- **TASK BRIEF**
Reproduce every record below exactly, with the pictures left out.

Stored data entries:
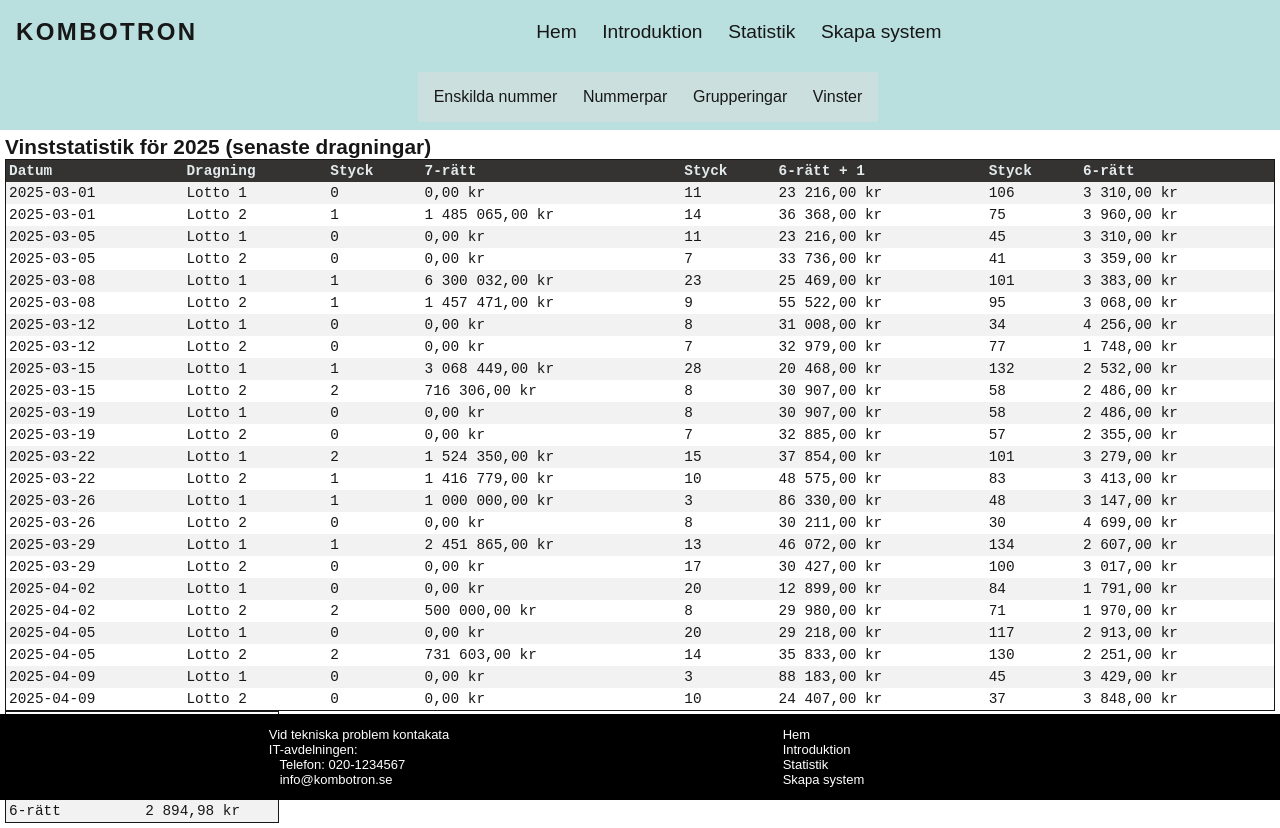
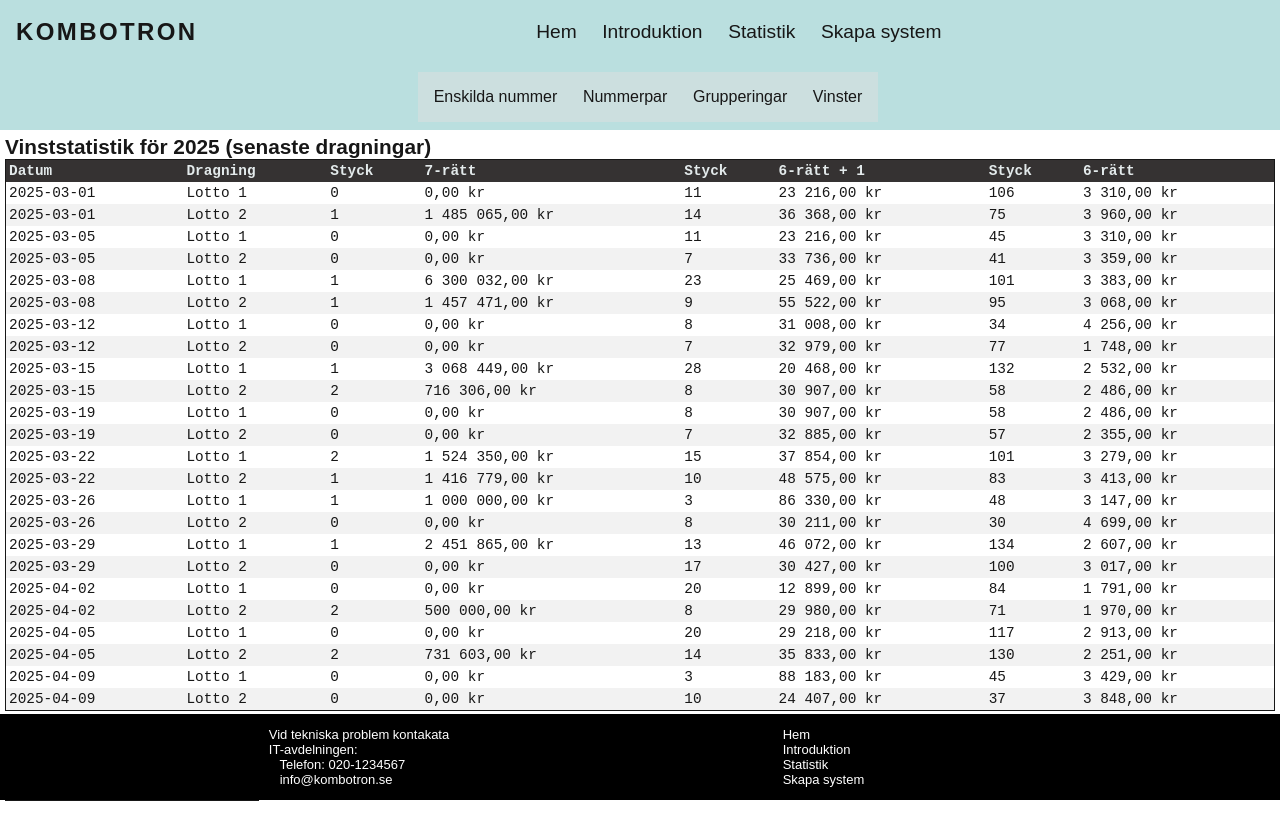
Before and after one commit to Lussekatten/Kombotron, a Next.js app: page /stats/winnings in a window 1280 px wide. After the commit the page ends 806 px from the top, so only its background shows below. Built offline with nearby package versions, Linux system fonts and the light colour scheme.

Commit message:
Fixed some issues with <tr> not being alowed to be direct children of <table>

```diff
--- a/app/stats/winnings/page.tsx
+++ b/app/stats/winnings/page.tsx
@@ -15,6 +15,7 @@ export default function WinningsStatsPage() {
             <div className={styles.tblResp}>
                 <h1>Vinststatistik för 2025 (senaste dragningar)</h1>
                 <table className={styles.tablesMain}>
+                    <thead>
                         <tr>
                             <th>Datum</th>
                             <th>Dragning</th>
@@ -25,8 +26,10 @@ export default function WinningsStatsPage() {
                             <th>Styck</th>
                             <th>6-rätt</th>
                         </tr>
+                    </thead>
+                    <tbody>
                         {stats.map(win =>
-                        <tr>
+                            <tr key={win.Id}>
                                 <td>{win.Datum}</td>
                                 <td>{win.Dragning}</td>
                                 <td>{win["7-rätt-antal"]}</td>
@@ -37,9 +40,11 @@ export default function WinningsStatsPage() {
                                 <td>{formatter.format(+win["6-rätt-vinst"])}</td>
                             </tr>
                         )}
+                    </tbody>
                 </table>
+                <h3>Genomsnittliga värden:</h3>
                 <table className={styles.tablesAverage}>
-                    <h3>Genomsnittliga värden:</h3>
+                    <tbody>
                         <tr>
                             <td>7-rätt</td>
                             <td>{formatter.format(+averages[0])}</td>
@@ -52,6 +57,7 @@ export default function WinningsStatsPage() {
                             <td>6-rätt</td>
                             <td>{formatter.format(+averages[2])}</td>
                         </tr>
+                    </tbody>
                 </table>
             </div>
         </>
```
Lines whose indentation alone changed are shown as unchanged.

- **SOLVED PROBLEM**
Before and after one commit to Lussekatten/Kombotron, a Next.js app: page /stats/winnings in a window 1280 px wide. After the commit the page ends 806 px from the top, so only its background shows below. Built offline with nearby package versions, Linux system fonts and the light colour scheme.

Commit message:
Fixed some issues with <tr> not being alowed to be direct children of <table>

```diff
--- a/app/stats/winnings/page.tsx
+++ b/app/stats/winnings/page.tsx
@@ -15,6 +15,7 @@ export default function WinningsStatsPage() {
             <div className={styles.tblResp}>
                 <h1>Vinststatistik för 2025 (senaste dragningar)</h1>
                 <table className={styles.tablesMain}>
+                    <thead>
                         <tr>
                             <th>Datum</th>
                             <th>Dragning</th>
@@ -25,8 +26,10 @@ export default function WinningsStatsPage() {
                             <th>Styck</th>
                             <th>6-rätt</th>
                         </tr>
+                    </thead>
+                    <tbody>
                         {stats.map(win =>
-                        <tr>
+                            <tr key={win.Id}>
                                 <td>{win.Datum}</td>
                                 <td>{win.Dragning}</td>
                                 <td>{win["7-rätt-antal"]}</td>
@@ -37,9 +40,11 @@ export default function WinningsStatsPage() {
                                 <td>{formatter.format(+win["6-rätt-vinst"])}</td>
                             </tr>
                         )}
+                    </tbody>
                 </table>
+                <h3>Genomsnittliga värden:</h3>
                 <table className={styles.tablesAverage}>
-                    <h3>Genomsnittliga värden:</h3>
+                    <tbody>
                         <tr>
                             <td>7-rätt</td>
                             <td>{formatter.format(+averages[0])}</td>
@@ -52,6 +57,7 @@ export default function WinningsStatsPage() {
                             <td>6-rätt</td>
                             <td>{formatter.format(+averages[2])}</td>
                         </tr>
+                    </tbody>
                 </table>
             </div>
         </>
```
Lines whose indentation alone changed are shown as unchanged.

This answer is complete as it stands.